In May, the frenzy of updates for Shelf continued with a focus on making things easier and more intuitive, both for users already familiar with Shelf as well as for anyone just getting started with Shelf – we’re thrilled to have you onboard! Continue reading “Shelf Product Update – May 2017”
Great leaders are not defined by their title, responsibility, or pay grade, but rather through their ability to bring people together as a team by appealing to their interests and needs individually. These leaders are constantly seeking out the best ways to support those working with or for him or her. Continue reading “Using Gardner’s Theory Of MI To Your Advantage In The Workplace”
Take a moment to think about the decisions you’ve made today. Some may have felt automatic, like getting out bed or which freeway to take for your commute. Others may have required more complex thinking such as which vendor to work with, which candidate to hire for an open position, or which job offer to take. Regardless of the complexity, we are faced with making a ton of decisions each day. Even reading this article was a decision, and while many of these decisions seem automatic, the fact that our brains perform this magnificent function is awe-inspiring. Our brain is like a muscle and every decision we make serves as an exercise for the executive function of the brain.
We’re always exploring ways to make it even easier for users to find the content they’re looking for. Sometimes this means minor adjustments that allow users to find content faster; other times it’s about capturing more useful meta data when content is added to Shelf. As you’ll see from the items below, last month was no exception.
We know task switching comes with a pretty heavy burden, one that we’re all too familiar with and could universally use less of – STRESS.
On a beautiful Spring morning, the smell of fresh flowers in bloom might suddenly transport you back to a special time or event in your life. While it can seem quite glamorous; much like Barbra Streisand’s “misty water-colored memories” light the corner of your mind, it’s enchanting to find that there is a lot more happening in our brains than we realize. Our brains are doing the heavy lifting with detailed processes that remind us of the way we were and spark up nostalgia.
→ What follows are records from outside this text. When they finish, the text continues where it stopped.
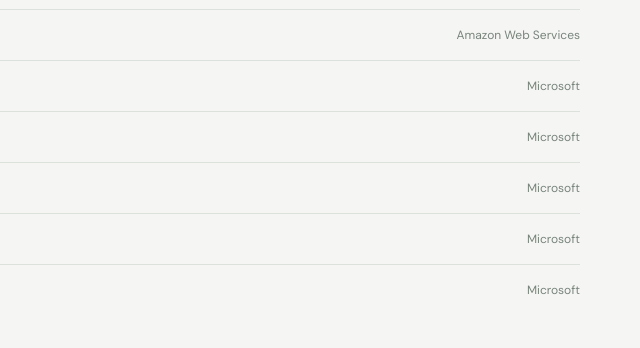
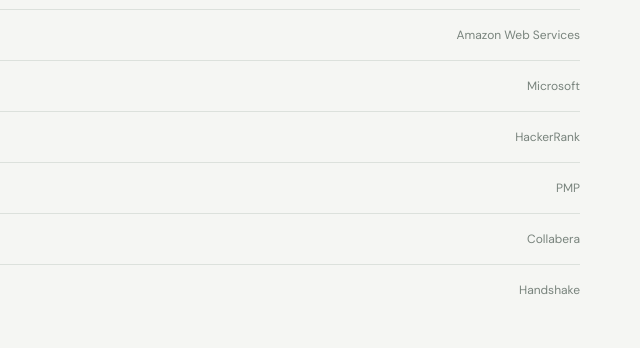
Before and after one commit to Arbaz-Ali-Khan/Arbaz-Ali-Khan.github.io, a plain HTML site: page index.html in a window 1280 px wide. Shown: the part 7220-7568 px from the top of the page, 640-1280 px from the left. Drawn offline with nearby package versions, Linux system fonts and the light colour scheme.

Commit message:
Revise certification affiliations in index.html
Updated certification details with correct affiliations.

```diff
--- a/index.html
+++ b/index.html
@@ -252,10 +252,10 @@
           <div class="cert-row"><strong>MS, Computer Science</strong><span>Campbellsville University</span></div>
           <div class="cert-row"><strong>AWS Certified Data Engineer – Associate</strong><span>Amazon Web Services</span></div>
           <div class="cert-row"><strong>Microsoft Certified: Azure Data Engineer Associate</strong><span>Microsoft</span></div>
-          <div class="cert-row"><strong>HackerRank Certified: Problem Solving, Python, SQL (Basic & Advanced)</strong><span>Microsoft</span></div>
-          <div class="cert-row"><strong>Skillsoft: Project Manager Essentials (SHRM, PMP essential)</strong><span>Microsoft</span></div>
-          <div class="cert-row"><strong>Collabera: COU-Data Analytics</strong><span>Microsoft</span></div>
-          <div class="cert-row"><strong>Handshake: Model Validation 2 – Expert</strong><span>Microsoft</span></div>
+          <div class="cert-row"><strong>HackerRank Certified: Problem Solving, Python, SQL (Basic & Advanced)</strong><span>HackerRank</span></div>
+          <div class="cert-row"><strong>Skillsoft: Project Manager Essentials (SHRM, PMP essential)</strong><span>PMP</span></div>
+          <div class="cert-row"><strong>Collabera: COU-Data Analytics</strong><span>Collabera</span></div>
+          <div class="cert-row"><strong>Handshake: Model Validation 2 – Expert</strong><span>Handshake</span></div>
         </div>
       </section>
 
```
We’ve all been there. You’ve made your coffee, checked your email, scanned the news and now you’re ready to start working. You’re in the zone and can feel the cogs of creativity churning away. You are a powerhouse of efficiency. Continue reading “The Real Cost of Task Switching? STRESS”
In the cult classic Total Recall, Douglas Quaid went on a virtual vacation and was flooded with visual memories that drove him to visit the planet Mars. What followed was a series of events that only Hollywood could create. Though real life isn’t as imaginative as Arnold Schwarzenegger’s character in the movie, our brains and the way we learn and remember things is still incredibly astounding.
If you run a quick Google search for anything that includes the term “content curation” you’re bound to see a list of articles, lists, and product advertisements that help marketers curate content more effectively.
What is content curation? What is content aggregation? What do all these terms mean, and why do we have to make everything so confusing?